"The skill of being able to manage multiple, overlapping audiences is a principle of rhetoric, a skill I was able to hone and perfect not only in academic writing, but in the performance writing I did and all the rhetorical activity I was engaged in at Stanford."
He said that even the computer code he writes now follows "the same principles of rhetoric, specifically around audience, that is used in poetry and academic writing." A line of code, he said, could have four or more audiences, including other engineers and computers.
Lunsford underscored the need for higher education to adapt; for example, students could post their essays online, accommodating their preference for an audience and online discussion.
But Lunsford said adaptation must go even further: What does an English professor say when a student approaches her and says, "I know you'd like me to write an essay, but I'd like to make a documentary"?
In light of this brave new world, it can be hard to remember that only a few decades ago doomsday prophets were predicting the death of the written word, as telephones and television increased their domination over a culture, and business CEOs dictated their letters into Dictaphones.
In those days, graduation from college largely meant goodbye to writing. An office memo, letters or "annotated cookbooks" were about the only written expressions of the adult world, said Lunsford, unless they were headed for jobs in the media or in academia. Writing was "instrumental" – designed for a purpose, such as a purchasing agreement, or advertising to sell a product.
Today's landscape alters fundamental notions of what writing is. According to Lunsford, "The everyday understanding of writing is usually operational as opposed to epistemic."
Epistemic writing creates knowledge. (Think of all those times when you don't know what to think till you begin writing.) Such epistemic writing is an exploration, rather than declaration. It's the writing that dominates journals, letters and many blogs. Clearly, the students' sense of agency extends to self-knowledge as well as changing the world.
Comparing the Stanford students' writing with their peers from the mid-1980s, Lunsford found that the writing of today's students is about three times as long –they have "the ability to generate more prose."
They are also likely to make different kinds of errors. The number one error 20 years ago was spelling – a problem easily circumvented today by a spellchecker. Today's number one error is using the wrong word – "constraint" instead of "constrained," for example, or using the wrong preposition.
Lunsford recalls one student writing "I feel necrotic" rather than "neurotic."
Some nevertheless insist that writing today is substandard, littered with too many LOLs and OMGs. However, Lunsford noted that Stanford students were adept at different writing for different audiences. Moreover, they are changing the game: For a graphic novel such as Chris Ware's Jimmy Corrigan: The Smartest Kid on Earth, "traditional reading strategies do not work. Every single word is important." And websites, though they can be skimmed with a click, can be very labor- and thought-intensive.
"College writers need to be able to retain the best of print literacy, and know how to deploy it for their own purposes," said Lunsford. "They also need and deserve to be exposed to new forms of expression."

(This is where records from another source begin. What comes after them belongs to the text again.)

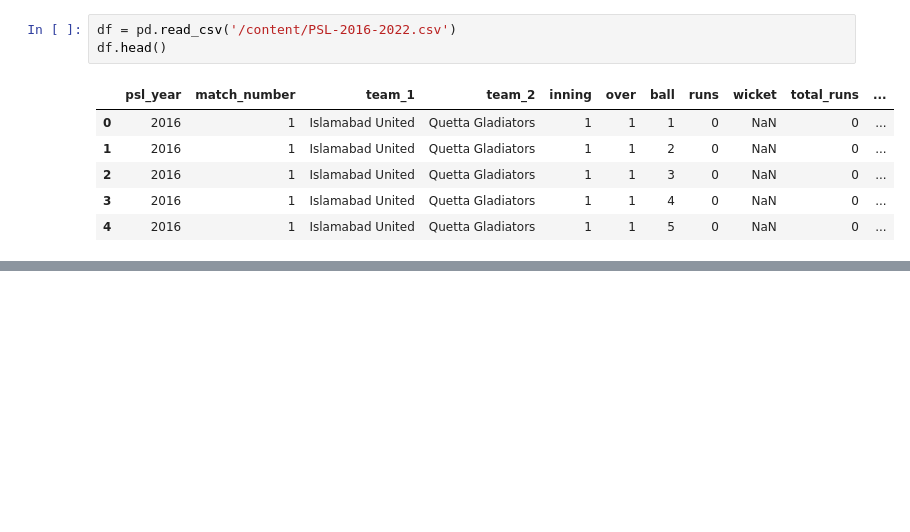
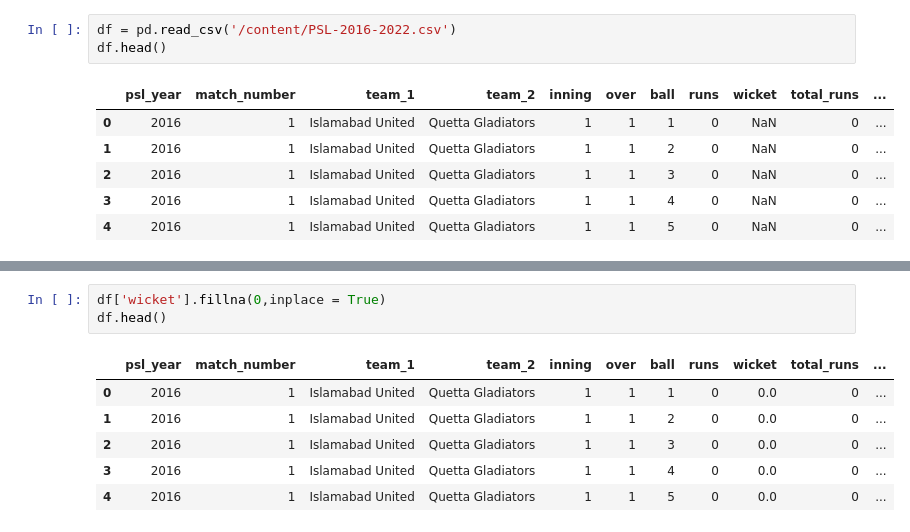
Before and after one commit to RasibHassan/Cricket-Match-Win-Predicition, a Jupyter notebook: PSL_WIN_PREDICTION.ipynb, the cells around one changed output, grey strips where cells are left out. Saved outputs shown, nothing was run; the diff lists cells and outputs as text; blank space fills up the shorter version.

```diff
--- a/PSL_WIN_PREDICTION.ipynb
+++ b/PSL_WIN_PREDICTION.ipynb
@@ -13,0 +34,10 @@ df.head()
+# %%
+df['wicket'].fillna(0,inplace = True)
+df.head()
+# %% [output]
+|  | psl_year | match_number | team_1 | team_2 | inning | over | ball | runs | wicket | total_runs | ... |
+| 0 | 2016 | 1 | Islamabad United | Quetta Gladiators | 1 | 1 | 1 | 0 | 0.0 | 0 | ... |
+| 1 | 2016 | 1 | Islamabad United | Quetta Gladiators | 1 | 1 | 2 | 0 | 0.0 | 0 | ... |
+| 2 | 2016 | 1 | Islamabad United | Quetta Gladiators | 1 | 1 | 3 | 0 | 0.0 | 0 | ... |
+| 3 | 2016 | 1 | Islamabad United | Quetta Gladiators | 1 | 1 | 4 | 0 | 0.0 | 0 | ... |
+| 4 | 2016 | 1 | Islamabad United | Quetta Gladiators | 1 | 1 | 5 | 0 | 0.0 | 0 | ... |
```
Also changed, not shown: parts of 4 cells of this notebook.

With the more playful, inventive and spontaneous forms of writing available to them, are today's students losing the taste for more complex English?
"Every time I pick up Henry James, I have to relearn how to read Henry James. We don't want to lose the ability to do that kind of reading and writing," said Lunsford.
"Thinking about hard things requires hard prose. We can boil things down, prepare for a different audiences, but when it comes to hard things, I don't think it can be worked out in 140 characters."